_Records to process_
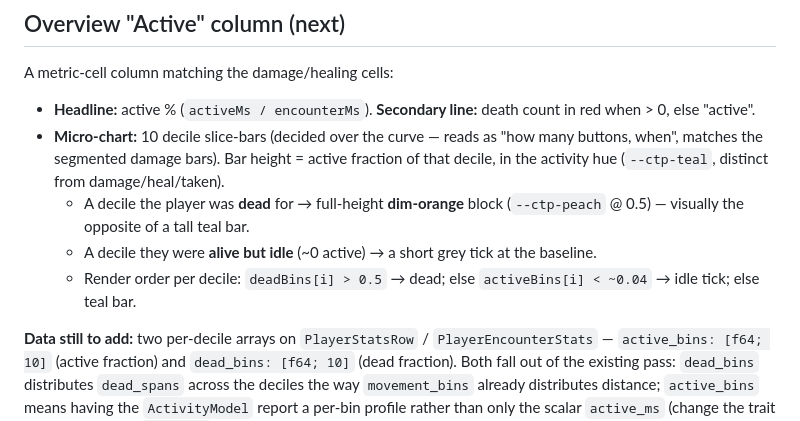
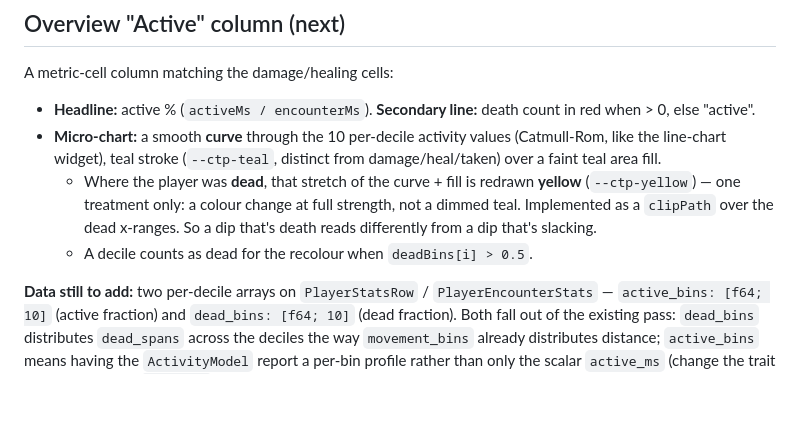
Before and after one commit to cutehax0r/parseomatic, a Markdown page: docs/activity-and-movement.md, the part around the change. Rendered like a GitHub page; blank space fills up the shorter version.

Commit message:
docs: Active column is the curve, dead stretches recoloured yellow
Reverses the earlier slice-bar call -- the curve is the pick. Dead
stretches get one treatment: recoloured yellow at full strength (not a
dimmed teal), via a clipPath over the deadBins x-ranges.

```diff
--- a/docs/activity-and-movement.md
+++ b/docs/activity-and-movement.md
@@ -184,16 +184,16 @@ A metric-cell column matching the damage/healing cells:
 
 - **Headline:** active % (`activeMs / encounterMs`). **Secondary line:**
   death count in red when > 0, else "active".
-- **Micro-chart:** 10 decile slice-bars (decided over the curve — reads as
-  "how many buttons, when", matches the segmented damage bars). Bar height
-  = active fraction of that decile, in the activity hue (`--ctp-teal`,
-  distinct from damage/heal/taken).
-  - A decile the player was **dead** for → full-height **dim-orange**
-    block (`--ctp-peach` @ 0.5) — visually the opposite of a tall teal bar.
-  - A decile they were **alive but idle** (~0 active) → a short grey tick
-    at the baseline.
-  - Render order per decile: `deadBins[i] > 0.5` → dead; else
-    `activeBins[i] < ~0.04` → idle tick; else teal bar.
+- **Micro-chart:** a smooth **curve** through the 10 per-decile activity
+  values (Catmull-Rom, like the line-chart widget), teal stroke
+  (`--ctp-teal`, distinct from damage/heal/taken) over a faint teal area
+  fill.
+  - Where the player was **dead**, that stretch of the curve + fill is
+    redrawn **yellow** (`--ctp-yellow`) — one treatment only: a colour
+    change at full strength, not a dimmed teal. Implemented as a
+    `clipPath` over the dead x-ranges. So a dip that's death reads
+    differently from a dip that's slacking.
+  - A decile counts as dead for the recolour when `deadBins[i] > 0.5`.
 
 **Data still to add:** two per-decile arrays on `PlayerStatsRow` /
 `PlayerEncounterStats` — `active_bins: [f64; 10]` (active fraction) and
```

_What this task involves_
Looking over the records, find each line with the word "teal" and copy it.

_Exercise response_
dimmed teal), via a clipPath over the deadBins x-ranges.
-  = active fraction of that decile, in the activity hue (`--ctp-teal`,
-    block (`--ctp-peach` @ 0.5) — visually the opposite of a tall teal bar.
-    `activeBins[i] < ~0.04` → idle tick; else teal bar.
+  values (Catmull-Rom, like the line-chart widget), teal stroke
+  (`--ctp-teal`, distinct from damage/heal/taken) over a faint teal area
+    change at full strength, not a dimmed teal. Implemented as a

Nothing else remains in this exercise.